Here is a relatively quick way to get an approximate answer.
Let $k$ be the number of steps to the end (in this case $12$), and $n$ the number of sides on the die.
First you need to look at the end game.
Now to estimate the number of throws until we reach the end game:
We need to minimise this.
With a little more work than Jaap's very nice approximate answer we can explicitly calculate the values we need. Pick a die -- say it has $n$ sides -- and let $a_j$ be the expected number of turns when you are $j$ spaces away from winning. Obviously $a_0=0$, and Jaap's insight about how the game ends shows that $a_j=1/n$ when $1\leq j\leq n$. After that we ...
This game is also known as Treblecross.
There is a neat way to think about this game. As soon as you place an X next to another X, or one away from another X you lose because the opponent can make three in a row. Therefore the Xs need to be a distance of at least 2 apart. You can think of each X being in the middle of a 3x1 bar that you place on the board, ...
Simulating in C# / LINQPad:
Random rnd = new Random();
// Define other methods and classes here
var tries = new List<List<int>>();
for (int n = 2; n <= 12; ++n)
var dieTries = new List<int>();
for (var t = 0; t < 500000; ++t)
I found several by hand with 13 steps, then wrote a program... which found hundreds more solutions with 13 steps, and I was beginning to think that maybe there was no solution for 12 and then my program spat-out this:
Edit1: Another solution found by the silly program:
Edit2: I have my code available. It is written in Java. I tested it against the earlier ...
Here's another solution using the fact that $\triangle ABC$ and $\triangle ABD$ have the same area if $AB \parallel CD$:
The reason is that $CE = DF$, so $\frac12 AB \cdot CE = \frac12 AB \cdot DF$.
Now, since $DG \parallel EK$ and $BD \parallel EG$, we have
$\triangle DGK = \triangle DEG = \triangle BEG$ in area:
The result is hence
The diameter of the smallest circle is
The configuration is an instance of a
modified by the geometric transformation
We start with a similar but more symmetrical figure
Then we apply inversion in the circle centred at R
It is easy to verify that, by the properties of inversion in a circle, circle E is mapped to line OJ (circle E passes through R so it ...
The diameter of the smallest circle is
Let's put the figure in a Cartesian plane: (half of the figure is omitted due to symmetry)
Denote the radii of the four circles by $R_P = \frac12$, $R_A$, $R_B$, and $R_C$, respectively.
We see that $R_A$ is the ordinate of $A$ and that $1 - R_B$ is the ordinate of $B$.
Since $PA = R_A + \frac12$ is also the distance ...
This is actually much easier than it looks.
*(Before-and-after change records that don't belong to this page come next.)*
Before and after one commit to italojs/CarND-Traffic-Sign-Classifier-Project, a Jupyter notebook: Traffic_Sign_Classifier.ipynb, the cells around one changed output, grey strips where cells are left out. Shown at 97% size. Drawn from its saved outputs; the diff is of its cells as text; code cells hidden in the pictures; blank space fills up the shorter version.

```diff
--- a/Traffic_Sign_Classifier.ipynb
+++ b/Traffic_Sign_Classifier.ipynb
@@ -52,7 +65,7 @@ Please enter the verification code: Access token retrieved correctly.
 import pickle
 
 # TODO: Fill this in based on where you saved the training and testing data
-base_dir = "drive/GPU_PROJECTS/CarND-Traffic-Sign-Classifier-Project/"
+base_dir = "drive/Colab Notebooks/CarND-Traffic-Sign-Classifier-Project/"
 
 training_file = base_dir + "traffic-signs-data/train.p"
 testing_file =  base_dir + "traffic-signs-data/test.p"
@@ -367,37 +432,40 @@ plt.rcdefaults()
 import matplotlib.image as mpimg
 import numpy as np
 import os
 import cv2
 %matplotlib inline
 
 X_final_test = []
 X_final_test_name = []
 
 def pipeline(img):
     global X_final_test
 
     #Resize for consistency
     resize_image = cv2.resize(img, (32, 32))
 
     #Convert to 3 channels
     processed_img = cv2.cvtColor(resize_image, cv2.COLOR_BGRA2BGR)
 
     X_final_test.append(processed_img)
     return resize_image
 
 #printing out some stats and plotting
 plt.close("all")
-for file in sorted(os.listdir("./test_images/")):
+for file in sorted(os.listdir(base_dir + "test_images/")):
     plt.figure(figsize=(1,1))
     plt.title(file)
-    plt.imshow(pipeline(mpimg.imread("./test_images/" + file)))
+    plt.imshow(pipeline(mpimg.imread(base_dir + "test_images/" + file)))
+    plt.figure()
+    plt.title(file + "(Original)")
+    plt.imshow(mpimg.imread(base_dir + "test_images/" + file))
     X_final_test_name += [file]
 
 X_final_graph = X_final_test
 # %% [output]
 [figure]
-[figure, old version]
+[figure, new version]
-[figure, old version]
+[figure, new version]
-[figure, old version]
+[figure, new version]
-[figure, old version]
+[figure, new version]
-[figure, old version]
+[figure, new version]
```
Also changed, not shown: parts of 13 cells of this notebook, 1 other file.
You can simply use any consistent method for separating the the tetrad pieces. By consistent I mean that if two stage 3 positions can be brought to a stage 4 position by the same set of moves, then the two positions get the same tetrad twist number. Note however that you don't need to figure out what those moves ...
Multiple answers seem to be valid, for example
It seems that the question was in fact missing a tag, as I needed to make use of
to arrive at the answer process which was:
Perhaps the flavour text about the donuts
Taking the clues given:
For the "wrong" answer given:
for example (explaining the examples given at the start of ...
I decided to let my computer solve it, and it found the following solution:
This is the same as hexomino's latest solution, who updated his post with this shortly before I posted this answer.
Assuming my program is correct, this is optimal.
To show this is indeed a solution:
The second-best solution has box sizes that are coprime:
Using 4 or 5 display ...
I found this:
If this is right, it took me four tries, so while not trivial, I'm not sure I'd label it as 'Expert' unless that is low on your scale of difficulty. Otherwise maybe I am not understanding the rules. But I can see how the mechanics could make later puzzles much more interesting. Keep up the good work!
Here's a "manual" solution.
Let's start by noticing that there are 21 changes between consecutive digits (there are implicit zeroes to the left and the right), and an operation can eliminate at most 2 of them, one at either end of the changed digit string. This means that 11 moves is an absolute lower bound.
So, let's start by finding all the ...